I teach across a range of modules concentrating on cultural, historical and critical geography:
GEOG1003 Exploring Human Geography
GEOG2017 Cultural and Historical Geography (convenor)
GEOG2034 Urban Geography
GEOG3017 Geographies of Violence
The summer of 2015 saw the launch of a major AHRC funded project. Running for five years, "Conferencing the International: a cultural and historical geography of the origins of internationalism… read more
The summer of 2015 saw the launch of a major AHRC funded project. Running for five years, "Conferencing the International: a cultural and historical geography of the origins of internationalism (1919-1939)" studies liberal, radical and imperial forms of internationalism as manifested in their conference spaces in the years between the wars. Work is continuing on the outputs from this project. See the project home page, permanent "Spaces of Internationalism" exhibition, and website resources concerning the Indian Round Table Conference.
I am keen to supervise PhD students on the following topics
- Colonial urbanism, especially in South Asia
- Anti-Colonial Nationalism and its geographical expressions
- The geographies of sexuality, in contemporary and historical settings
- The historical geographies of constitutionalism
- Interwar internationalism and its spaces of expression and experience
- Applications of governmentality theory and postcolonial studies to geographical case studies and approaches
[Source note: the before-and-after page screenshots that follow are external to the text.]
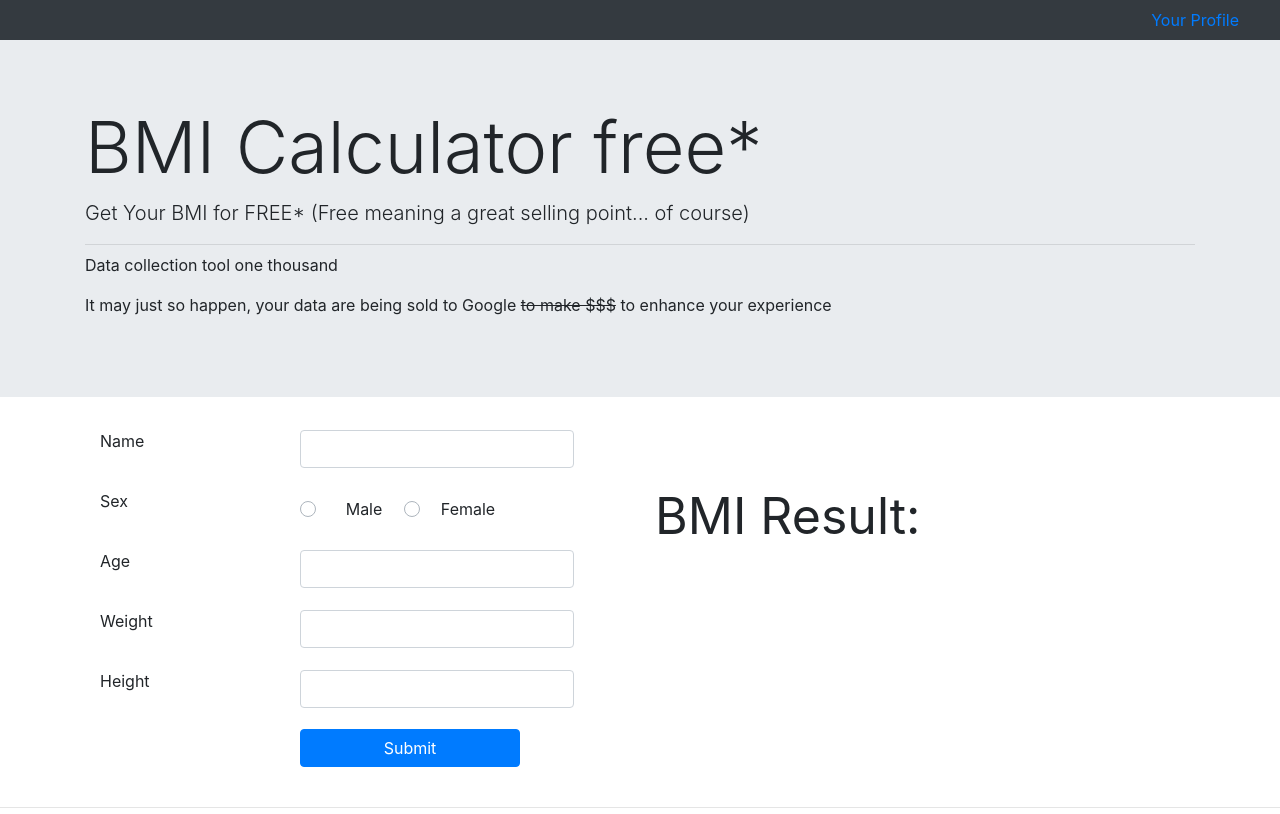
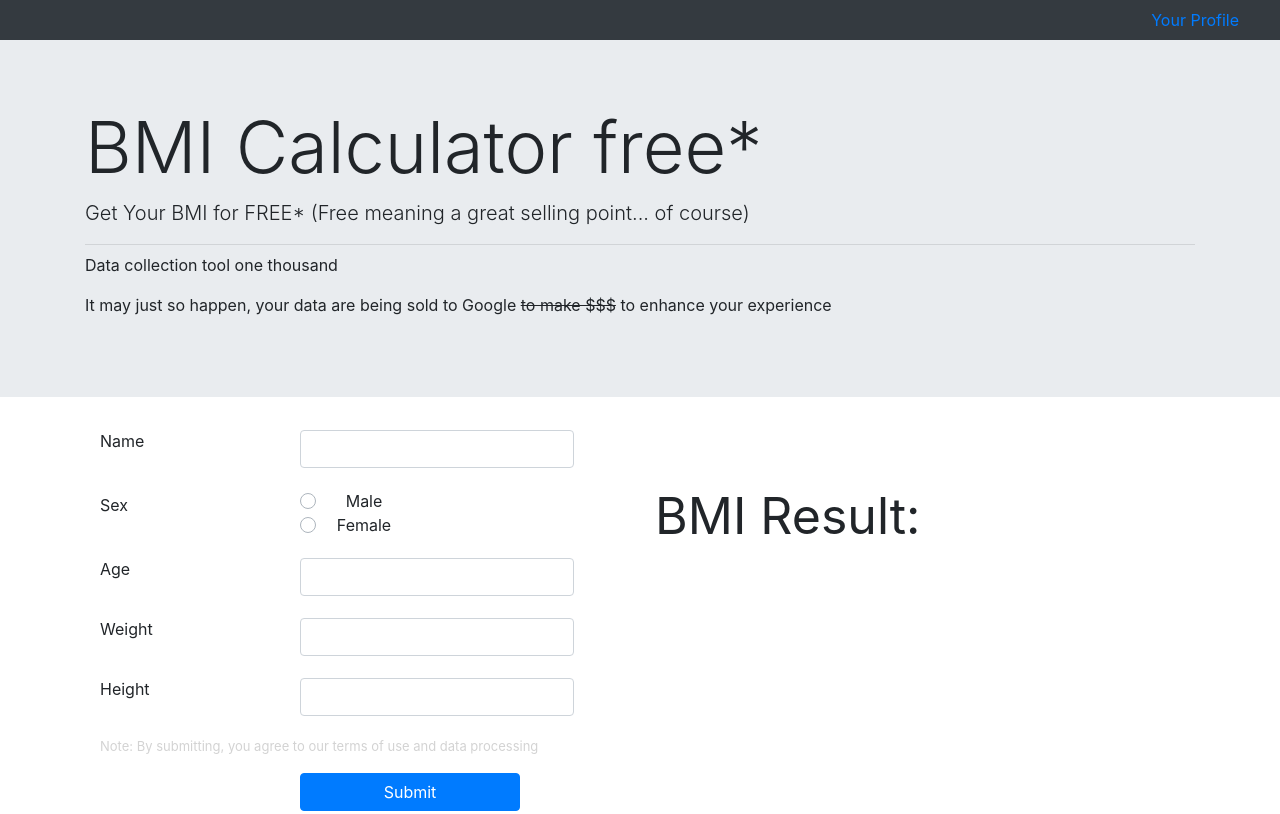
Before and after one commit to SeezoCode/FormsAndSizes, a plain HTML site: page index.html in a window 1280 px wide. Shown: the top 814 px of the page. Drawn offline with nearby package versions, Linux system fonts and the light colour scheme.

Commit message:
Fixed a small fix
The gender was kinda ruining the experience, so I did my best. Also there's a note that makes the user agree to our terms of service

```diff
--- a/index.html
+++ b/index.html
@@ -82,7 +82,7 @@
 
                         <div class="form-group" id="formdiv">
                             <p for="" class="ps">Sex</p>
-
+                            <div style="width: 222px">
                                 <div class="custom-control custom-radio">
                                     <input type="radio" class="custom-control-input" id="male"
                                         name="sex">
@@ -93,6 +93,7 @@
                                     <input type="radio" class="custom-control-input" id="female"
                                         name="sex">
                                     <label class="custom-control-label" for="female" style="width: 80px">Female</label>
+                                </div>
                             </div>
                         </div>
 
@@ -113,7 +114,7 @@
                             <input type="text" name="height" id="height" class="form-control" placeholder=""
                                 aria-describedby="helpId">
                         </div>
-
+                        <p style="color: lightgray; font-size: small">Note: By submitting, you agree to our terms of use and data processing</p>
                         <button type="button" class="btn btn-primary" style="margin-left: 200px; width: 220px;"
                             id="submit">Submit</button>
                     </form>
```
Lines whose indentation alone changed are shown as unchanged.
My past research has used Michel Foucault's recently translated governmentality lectures to analyse the landscapes of colonial ordering in interwar Delhi. These studies examined the spatial politics of Delhi as capital of the British Raj. Residential segregation, policing, and urban improvement were studied as ways of exploring the nature of colonial urban rule in Spaces of Colonialism: Delhi's Urban Governmentalities (2007). Further papers explored the biographies of British reformers, a comparison of planning ideologies, the postcolonial legacies of colonial governmentalities, and the translatability of Foucault's work to South Asia. These were followed by a project based around the writings of Carl Schmitt, focused on an edited book entitledSpatiality, Sovereignty and Carl Schmitt: Geographies of the Nomos: (2011). The chapters consider Schmitt's 1950 work The Nomos of the Earth, which explored the role of law in appropriating, producing and distributing space.
In September 2014 I published Prostitution and the Ends of Empire: Scale, Governmentalities and Interwar India (Duke University Press). This consists of a multi-scalar analysis of the regulation of prostitution in India between the wars. it combines detailed case studies of Delhi, national legislation, the campaign of the Associations for Moral and Social Hygiene, and the influence of the League of Nations. Its aim is to explain the shift from policies favouring the segregation of brothels and prostitutes to the advocacy of suppressing brothels in the hope of reducing traffic in women and children.
My future research will focus on anti-colonial social and political movements in interwar Delhi. It will complement my earlier work on the Indian National Congress party in the city with comparative studies of different political geographies of the city. These will consider more fully the impact of the Muslim League, Communist and Trade Union organisations, student groupings, and Hindu Nationalists. Other ongoing research interests address south Asian governmentalities, subaltern theory and the scalar sovereignty of constitutional reform in interwar India.